A more charitable, dare I say “Christian,” presumption would be that those who seek to engage in dialog over controversial issues really do want nothing more than dialog. Perhaps they do not seek confusion but understanding. They have studied enough history to know that Orthodoxy today is a lot more reactionary than it used to be. We have lost political power (thanks be to God) and cultural influence, and so out of fear, like caged animals, we lash out at those who seem to represent that which we falsely perceive to threaten us.
Those whom Fr. Parker derisively accuses of considering themselves to be “teachers” of the faith would be more inclined to call themselves “students” of it. They have questions, and the church has provided no answers, or at best bad ones. We have had too many conversations with people that have gone something like this:
Person 1: The Orthodox Church has always opposed homosexuality.
Person 2: Yes, but to what extend do–
Person 1: ALWAYS OPPOSED!
Conversations with those not interested in dialog are both frustrating and at times infuriating. The other party provides a scripted answer and gets frustrated with the person who keeps having more questions. Perhaps if an answer does not satisfy the person asking the question, then the answer is not a very good one.
It is not as if those who draw the ire of the Orthodoxy Today crowd are any less committed to the church’s survival. They perceive the threats differently. For the one, the main threat to Orthodoxy is modernity; for the other, it is failing to take modernity seriously. Modernity has questions, and the Orthodox Church must have the courage to provide good answers. And good answers, as any moderately competent teacher knows, requires the willingness to question oneself—the courage to be challenged. For some people, far too many actually, that prospect is absolutely terrifying.

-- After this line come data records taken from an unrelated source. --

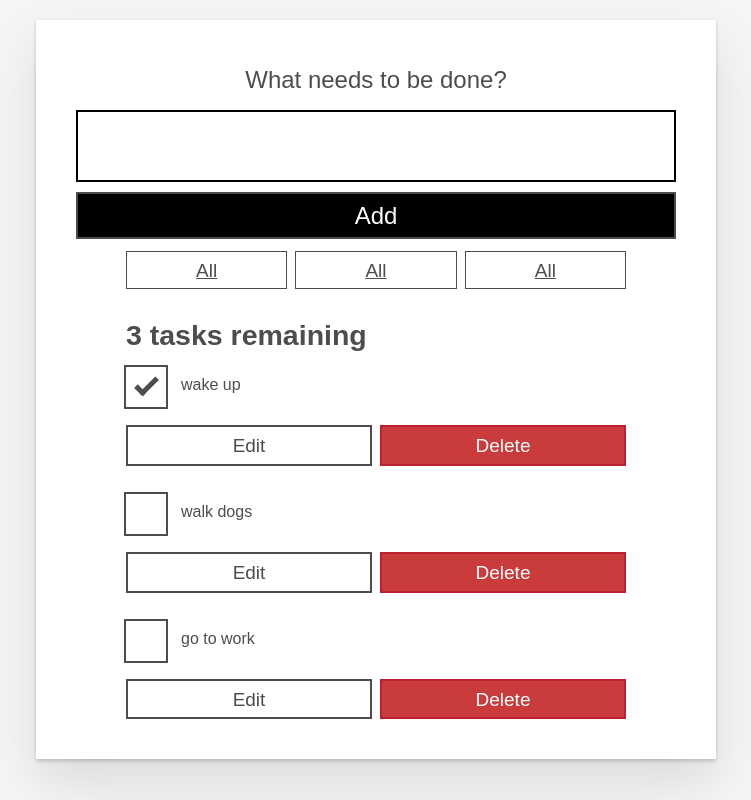
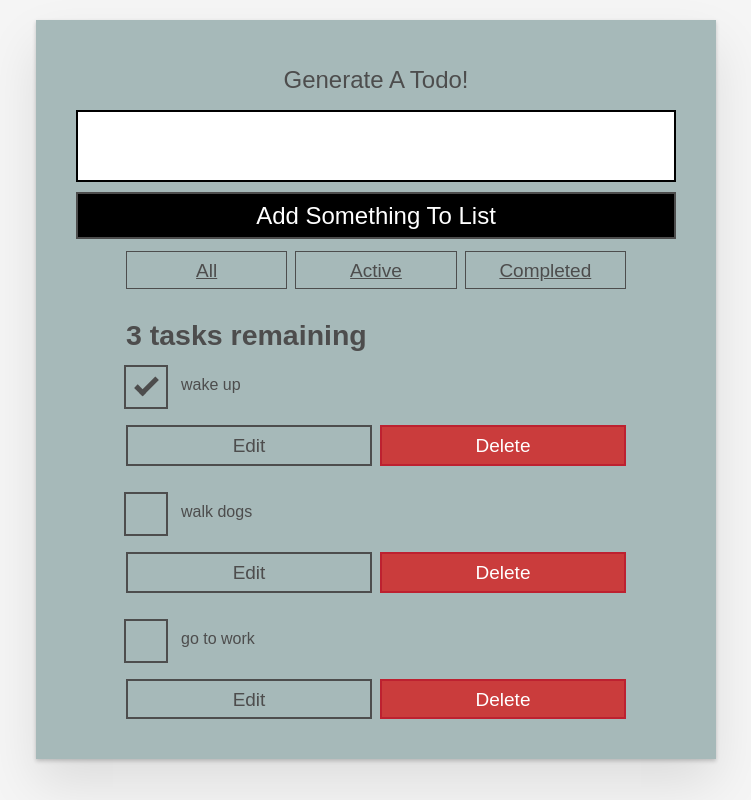
Before and after one commit to alhigginsucf/project_03, a React (Create React App) app: page / in a window 1280 px wide. Shown: the whole page, without its empty margins (264-1015 px from the left). Built offline with nearby package versions, Linux system fonts and the light colour scheme.

Commit message:
updated app.js update FilterButton.js updated Form.js updated Todo.js

```diff
--- a/src/App.js
+++ b/src/App.js
@@ -2,32 +2,79 @@
 import Form from "./components/Form";
 import FilterButton from "./components/FilterButton";
 import Todo from "./components/Todo";
-import { nanoid } from "nanoid"
+import { nanoid } from "nanoid";
+
+const FILTER_MAP = {
+  All: () => true,
+  Active: task => !task.completed,
+  Completed: task => task.completed
+};
+const FILTER_NAMES = Object.keys(FILTER_MAP);
 
 function App(props) {
   const [tasks, setTasks] = useState(props.tasks);
-  const taskList = tasks.map(task => (
-    <Todo
-        id={task.id}
-        name={task.name}
-        completed={task.completed}
-        key={task.id}
-      />
-    )
-  );
+  const [filter, setFilter] = useState('All');
   function addTask(name) {
-    const newTask = { id: "todo=" + nanoid(), name: name, completed: false };
+    const newTask = { id: "todo-" + nanoid(), name: name, completed: false };
     setTasks([...tasks, newTask]);
   }
+  function toggleTaskCompleted(id) {
+    const updatedTasks = tasks.map(task => {
+      // if this task has the same ID as the edited task
+      if (id === task.id) {
+        // use object spread to make a new object
+        // whose `completed` prop has been inverted
+        return {...task, completed: !task.completed}
+      }
+      return task;
+    });
+    setTasks(updatedTasks);
+  }
+  function deleteTask(id) {
+    const remainingTasks = tasks.filter(task => id !== task.id);
+    setTasks(remainingTasks);
+  }
+  function editTask(id, newName) {
+    const editedTaskList = tasks.map(task => {
+    // if this task has the same ID as the edited task
+      if (id === task.id) {
+        //
+        return {...task, name: newName}
+      }
+      return task;
+    });
+    setTasks(editedTaskList);
+  }
+  const taskList = tasks
+  .filter(FILTER_MAP[filter])
+  .map(task => (
+    <Todo
+      id={task.id}
+      name={task.name}
+      completed={task.completed}
+      key={task.id}
+      toggleTaskCompleted={toggleTaskCompleted}
+      deleteTask={deleteTask}
+      editTask={editTask}
+    />
+  ));
   const tasksNoun = taskList.length !== 1 ? 'tasks' : 'task';
   const headingText = `${taskList.length} ${tasksNoun} remaining`;
+  const filterList = FILTER_NAMES.map(name => (
+    <FilterButton
+      key={name}
+      name={name}
+      isPressed={name === filter}
+      setFilter={setFilter}
+    />
+  ));
+
+
   return (
     <div className="todoapp stack-large">
       <Form addTask={addTask} />
       <div className="filters btn-group stack-exception">
-        <FilterButton />
-        <FilterButton />
-        <FilterButton />
+        {filterList}
       </div>
       <h2 id="list-heading">{headingText}</h2>
       <ul
--- a/src/components/FilterButton.js
+++ b/src/components/FilterButton.js
@@ -2,9 +2,13 @@
 
 function FilterButton(props) {
   return (
-    <button type="button" className="btn toggle-btn" aria-pressed="true">
+    <button type="button"
+    className="btn toggle-btn"
+    aria-pressed="true"
+    onClick={() => props.setFilter(props.name)}
+    >
       <span className="visually-hidden">Show </span>
-      <span>all </span>
+      <span>{props.name} </span>
       <span className="visually-hidden"> tasks</span>
     </button>
   );
--- a/src/components/Form.js
+++ b/src/components/Form.js
@@ -1,22 +1,22 @@
 import React, { useState } from "react";
 
 function Form(props) {
-    const [name, setName] = useState('');
+  const [name, setName] = useState("");
 
-    function handleSubmit(e) {
-        e.preventDefault();
-        props.addTask(name);
-        setName("")
-    }
-    function handleChange(e) {
-        setName(e.target.value);
-      }
+  function handleChange(e) {
+    setName(e.target.value);
+  }
 
-    return (
+  function handleSubmit(e) {
+    e.preventDefault();
+    props.addTask(name);
+    setName("");
+  }
+  return (
     <form onSubmit={handleSubmit}>
       <h2 className="label-wrapper">
         <label htmlFor="new-todo-input" className="label__lg">
-          What needs to be done?
+          Generate A Todo!
         </label>
       </h2>
       <input
@@ -29,7 +29,7 @@
         onChange={handleChange}
       />
       <button type="submit" className="btn btn__primary btn__lg">
-        Add
+        Add Something To List
       </button>
     </form>
   );
--- a/src/components/Todo.js
+++ b/src/components/Todo.js
@@ -1,22 +1,69 @@
-import React from 'react'
+import React, { useState } from "react";
 
 export default function Todo(props) {
-    return (
-      <li className="todo stack-small">
+  const [isEditing, setEditing] = useState(false);
+  const [newName, setNewName] = useState('');
+  function handleChange(e) {
+    setNewName(e.target.value);
+  }
+  function handleSubmit(e) {
+    e.preventDefault();
+    props.editTask(props.id, newName);
+    setNewName("");
+    setEditing(false);
+  }
+  const editingTemplate = (
+    <form className="stack-small" onSubmit={handleSubmit}>
+      <div className="form-group">
+        <label className="todo-label" htmlFor={props.id}>
+          New name for {props.name}
+        </label>
+        <input id={props.id}
+        className="todo-text"
+        type="text"
+        value={newName}
+        onChange={handleChange}
+        />
+      </div>
+      <div className="btn-group">
+        <button type="button" className="btn todo-cancel" onClick={() => setEditing(false)}>
+          Cancel
+          <span className="visually-hidden">renaming {props.name}</span>
+        </button>
+        <button type="submit" className="btn btn__primary todo-edit">
+          Update
+          <span className="visually-hidden">new name for {props.name}</span>
+        </button>
+      </div>
+    </form>
+  );
+  const viewTemplate = (
+    <div className="stack-small">
       <div className="c-cb">
-          <input id="todo-0" type="checkbox" defaultChecked={props.completed} />
+        <input
+          id={props.id}
+          type="checkbox"
+          defaultChecked={props.completed}
+          onChange={() => props.toggleTaskCompleted(props.id)}
+        />
         <label className="todo-label" htmlFor={props.id}>
           {props.name}
         </label>
       </div>
       <div className="btn-group">
-          <button type="button" className="btn">
+        <button type="button" className="btn" onClick={() => setEditing(true)}>
           Edit <span className="visually-hidden">{props.name}</span>
         </button>
-          <button type="button" className="btn btn__danger">
+        <button
+          type="button"
+          className="btn btn__danger"
+          onClick={() => props.deleteTask(props.id)}
+        >
           Delete <span className="visually-hidden">{props.name}</span>
         </button>
       </div>
-      </li>
+    </div>
   );
+
+  return <li className="todo">{isEditing ? editingTemplate : viewTemplate}</li>;
 }
--- a/src/index.css
+++ b/src/index.css
@@ -146,7 +146,7 @@
 }
 /* END GLOBAL STYLES */
 .todoapp {
-  background: #fff;
+  background: rgb(166, 185, 185);
   margin: 2rem 0 4rem 0;
   padding: 1rem;
   position: relative;
```
Lines whose indentation alone changed are shown as unchanged.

That is why I call “hypocrisy” on Fr. Parker’s accusations of diabolical intent on the part of his online bogeymen. He says their intent is to sew confusion, but that is the very thing Fr. Parker is doing. People are not asking questions Fr. Parker does not like because they want to cause confusion. They ask questions because they are confused. They do not seek discord but conversation and eventually clarity. What Fr. Parker would like is for people not to have questions to begin with, to stay in darkness, or to argue themselves into disingenuous belief, faith that is more an act of stubbornness than a gift of God’s grace and love.
Fr. Parker is sowing confusion because he is sowing fear. “Be afraid of the wolves!” Get the adrenaline pumping. Make people react emotionally, even violently (if not in real life then in words, thoughts, and tweets). A priest should do his best to avoid stirring up people’s passions. A priest should not encourage the trolls.
I cannot speak for all people, of course, but I have yet to come across any wolves. We are all just sheep here, doing our best to follow our Shepherd. Our pastors would do well to lead us toward him without fear, not to bark at us like border collies, nipping at our backsides to get us to fall in line.